== What the exercise asks ==
Find how many lines below hold "wins", and give that number as the entire answer.

== Data provided ==
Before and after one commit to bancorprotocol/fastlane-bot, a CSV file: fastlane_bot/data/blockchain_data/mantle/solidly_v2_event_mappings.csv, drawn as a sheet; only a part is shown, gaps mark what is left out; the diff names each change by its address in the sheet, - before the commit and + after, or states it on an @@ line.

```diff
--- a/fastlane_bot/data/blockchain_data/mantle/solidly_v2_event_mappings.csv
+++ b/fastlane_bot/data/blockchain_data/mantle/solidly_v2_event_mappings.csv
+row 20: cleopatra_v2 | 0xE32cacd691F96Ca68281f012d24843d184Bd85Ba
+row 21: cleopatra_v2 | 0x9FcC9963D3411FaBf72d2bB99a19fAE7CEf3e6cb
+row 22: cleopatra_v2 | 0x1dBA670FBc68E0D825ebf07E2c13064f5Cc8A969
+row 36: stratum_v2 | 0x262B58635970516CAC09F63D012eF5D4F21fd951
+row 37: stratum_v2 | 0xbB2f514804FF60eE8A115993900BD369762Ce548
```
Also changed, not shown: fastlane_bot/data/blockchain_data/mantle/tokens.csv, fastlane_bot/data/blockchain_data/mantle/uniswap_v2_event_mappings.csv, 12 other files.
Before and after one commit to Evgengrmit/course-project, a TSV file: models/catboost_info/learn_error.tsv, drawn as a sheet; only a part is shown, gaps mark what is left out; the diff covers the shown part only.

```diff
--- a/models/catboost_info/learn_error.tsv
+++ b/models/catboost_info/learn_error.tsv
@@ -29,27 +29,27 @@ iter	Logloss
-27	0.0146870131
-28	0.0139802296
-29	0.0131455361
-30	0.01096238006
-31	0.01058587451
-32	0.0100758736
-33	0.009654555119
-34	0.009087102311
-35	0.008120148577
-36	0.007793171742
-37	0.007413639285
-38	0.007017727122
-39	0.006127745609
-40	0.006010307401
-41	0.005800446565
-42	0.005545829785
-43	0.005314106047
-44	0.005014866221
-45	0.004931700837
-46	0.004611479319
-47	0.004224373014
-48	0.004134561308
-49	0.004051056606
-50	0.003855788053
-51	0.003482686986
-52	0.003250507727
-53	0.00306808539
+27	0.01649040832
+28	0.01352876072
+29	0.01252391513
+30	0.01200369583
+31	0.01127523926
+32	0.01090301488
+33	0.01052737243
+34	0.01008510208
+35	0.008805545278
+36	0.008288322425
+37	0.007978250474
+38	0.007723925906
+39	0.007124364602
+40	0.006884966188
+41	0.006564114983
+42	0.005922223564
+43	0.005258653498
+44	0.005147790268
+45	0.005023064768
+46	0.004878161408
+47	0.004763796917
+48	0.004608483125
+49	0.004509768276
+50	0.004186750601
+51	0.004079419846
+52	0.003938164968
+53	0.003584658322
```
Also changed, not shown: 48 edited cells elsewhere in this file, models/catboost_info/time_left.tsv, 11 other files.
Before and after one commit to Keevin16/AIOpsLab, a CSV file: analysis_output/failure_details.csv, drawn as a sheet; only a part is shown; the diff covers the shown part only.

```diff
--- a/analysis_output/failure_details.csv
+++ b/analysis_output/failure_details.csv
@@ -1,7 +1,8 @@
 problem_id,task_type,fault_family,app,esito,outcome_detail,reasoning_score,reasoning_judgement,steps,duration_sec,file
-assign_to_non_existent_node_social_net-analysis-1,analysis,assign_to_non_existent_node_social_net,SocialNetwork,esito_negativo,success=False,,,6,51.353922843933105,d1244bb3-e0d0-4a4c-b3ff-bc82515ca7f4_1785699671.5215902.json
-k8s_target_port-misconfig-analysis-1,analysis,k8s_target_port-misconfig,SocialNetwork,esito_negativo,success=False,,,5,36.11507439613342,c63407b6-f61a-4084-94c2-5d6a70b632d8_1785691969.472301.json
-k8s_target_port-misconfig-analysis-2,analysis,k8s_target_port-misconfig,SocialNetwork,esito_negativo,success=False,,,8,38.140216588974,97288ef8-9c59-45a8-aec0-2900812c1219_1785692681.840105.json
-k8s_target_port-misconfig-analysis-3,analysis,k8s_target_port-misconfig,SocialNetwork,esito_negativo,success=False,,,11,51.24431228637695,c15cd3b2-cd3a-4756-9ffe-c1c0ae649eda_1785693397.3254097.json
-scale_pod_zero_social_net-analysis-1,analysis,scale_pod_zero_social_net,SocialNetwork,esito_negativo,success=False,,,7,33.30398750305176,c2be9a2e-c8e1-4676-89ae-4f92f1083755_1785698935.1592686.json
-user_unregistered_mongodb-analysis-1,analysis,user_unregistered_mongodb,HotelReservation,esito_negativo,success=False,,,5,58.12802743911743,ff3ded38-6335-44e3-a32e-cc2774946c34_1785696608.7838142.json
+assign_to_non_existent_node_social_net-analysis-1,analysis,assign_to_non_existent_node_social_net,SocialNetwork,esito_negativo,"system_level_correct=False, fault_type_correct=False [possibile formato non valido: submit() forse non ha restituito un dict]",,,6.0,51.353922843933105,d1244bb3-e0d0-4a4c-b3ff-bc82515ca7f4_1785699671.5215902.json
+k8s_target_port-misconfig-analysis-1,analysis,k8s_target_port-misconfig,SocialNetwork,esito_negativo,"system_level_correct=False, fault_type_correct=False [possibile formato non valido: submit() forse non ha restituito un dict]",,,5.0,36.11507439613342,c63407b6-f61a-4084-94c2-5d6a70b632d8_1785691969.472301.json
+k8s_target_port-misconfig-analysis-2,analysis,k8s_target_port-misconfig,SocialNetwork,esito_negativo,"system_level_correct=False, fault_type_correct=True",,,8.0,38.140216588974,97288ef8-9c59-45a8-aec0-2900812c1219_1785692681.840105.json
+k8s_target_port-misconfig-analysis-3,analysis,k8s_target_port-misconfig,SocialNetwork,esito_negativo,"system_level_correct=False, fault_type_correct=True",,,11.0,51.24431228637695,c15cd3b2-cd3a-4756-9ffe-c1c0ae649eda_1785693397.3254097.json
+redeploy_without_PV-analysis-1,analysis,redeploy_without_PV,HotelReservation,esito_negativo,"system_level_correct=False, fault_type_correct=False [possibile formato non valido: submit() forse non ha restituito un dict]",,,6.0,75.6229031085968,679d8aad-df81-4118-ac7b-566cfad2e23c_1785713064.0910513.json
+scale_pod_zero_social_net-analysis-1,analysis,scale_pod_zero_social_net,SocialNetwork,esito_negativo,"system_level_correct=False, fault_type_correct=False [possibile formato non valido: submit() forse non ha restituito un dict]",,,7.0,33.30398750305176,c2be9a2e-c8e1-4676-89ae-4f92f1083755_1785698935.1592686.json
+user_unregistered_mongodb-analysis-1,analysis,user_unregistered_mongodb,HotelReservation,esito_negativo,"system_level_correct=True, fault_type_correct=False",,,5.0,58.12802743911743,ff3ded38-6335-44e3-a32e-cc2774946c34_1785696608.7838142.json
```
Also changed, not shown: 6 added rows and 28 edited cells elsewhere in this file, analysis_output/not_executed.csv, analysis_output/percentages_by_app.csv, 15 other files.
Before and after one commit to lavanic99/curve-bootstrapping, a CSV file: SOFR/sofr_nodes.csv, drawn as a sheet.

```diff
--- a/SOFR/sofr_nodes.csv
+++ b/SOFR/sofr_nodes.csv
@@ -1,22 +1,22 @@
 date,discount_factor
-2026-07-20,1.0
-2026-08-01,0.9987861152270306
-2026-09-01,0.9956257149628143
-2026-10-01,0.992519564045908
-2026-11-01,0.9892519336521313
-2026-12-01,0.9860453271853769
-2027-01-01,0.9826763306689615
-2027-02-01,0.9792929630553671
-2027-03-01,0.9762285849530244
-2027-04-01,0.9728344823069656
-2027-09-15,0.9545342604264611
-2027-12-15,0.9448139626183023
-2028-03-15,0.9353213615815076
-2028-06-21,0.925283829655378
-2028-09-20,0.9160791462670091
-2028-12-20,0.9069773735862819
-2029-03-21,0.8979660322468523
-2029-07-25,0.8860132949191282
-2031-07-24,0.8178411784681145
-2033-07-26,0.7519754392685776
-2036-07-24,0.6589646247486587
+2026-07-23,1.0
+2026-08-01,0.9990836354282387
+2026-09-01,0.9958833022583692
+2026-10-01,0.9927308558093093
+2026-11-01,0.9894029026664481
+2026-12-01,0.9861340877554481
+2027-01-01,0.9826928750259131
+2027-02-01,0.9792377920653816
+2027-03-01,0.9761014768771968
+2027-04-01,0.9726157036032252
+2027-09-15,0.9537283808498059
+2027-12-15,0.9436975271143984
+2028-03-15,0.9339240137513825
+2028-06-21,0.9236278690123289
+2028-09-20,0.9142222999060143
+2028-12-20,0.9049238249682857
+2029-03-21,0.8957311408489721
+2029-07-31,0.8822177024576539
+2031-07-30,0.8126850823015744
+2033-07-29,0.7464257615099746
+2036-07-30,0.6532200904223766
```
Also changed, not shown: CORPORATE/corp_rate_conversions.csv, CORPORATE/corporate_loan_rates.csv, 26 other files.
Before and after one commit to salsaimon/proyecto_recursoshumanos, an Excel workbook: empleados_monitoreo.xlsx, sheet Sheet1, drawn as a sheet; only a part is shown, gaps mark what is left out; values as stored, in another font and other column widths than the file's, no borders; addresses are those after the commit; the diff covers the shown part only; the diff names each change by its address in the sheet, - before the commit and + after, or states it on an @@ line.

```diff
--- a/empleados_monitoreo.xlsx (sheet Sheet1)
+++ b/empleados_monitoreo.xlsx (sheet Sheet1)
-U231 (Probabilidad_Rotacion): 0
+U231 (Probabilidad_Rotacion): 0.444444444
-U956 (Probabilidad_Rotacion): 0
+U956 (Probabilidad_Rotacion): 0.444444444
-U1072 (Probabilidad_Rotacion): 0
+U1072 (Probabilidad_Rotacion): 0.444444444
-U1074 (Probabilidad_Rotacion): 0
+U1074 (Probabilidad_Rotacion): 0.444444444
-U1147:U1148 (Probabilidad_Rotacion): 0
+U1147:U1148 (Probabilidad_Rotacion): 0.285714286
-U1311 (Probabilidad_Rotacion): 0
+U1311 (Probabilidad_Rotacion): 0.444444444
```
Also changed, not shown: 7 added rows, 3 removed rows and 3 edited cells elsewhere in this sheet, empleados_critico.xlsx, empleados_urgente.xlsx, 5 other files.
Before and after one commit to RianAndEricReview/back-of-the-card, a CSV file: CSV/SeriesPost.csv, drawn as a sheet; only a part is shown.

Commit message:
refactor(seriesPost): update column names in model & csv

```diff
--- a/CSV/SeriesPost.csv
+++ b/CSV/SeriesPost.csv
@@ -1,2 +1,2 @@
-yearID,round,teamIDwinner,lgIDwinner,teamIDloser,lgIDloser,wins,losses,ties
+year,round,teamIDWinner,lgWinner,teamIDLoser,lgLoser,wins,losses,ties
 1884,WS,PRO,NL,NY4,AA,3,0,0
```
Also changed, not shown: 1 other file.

== Output ==
2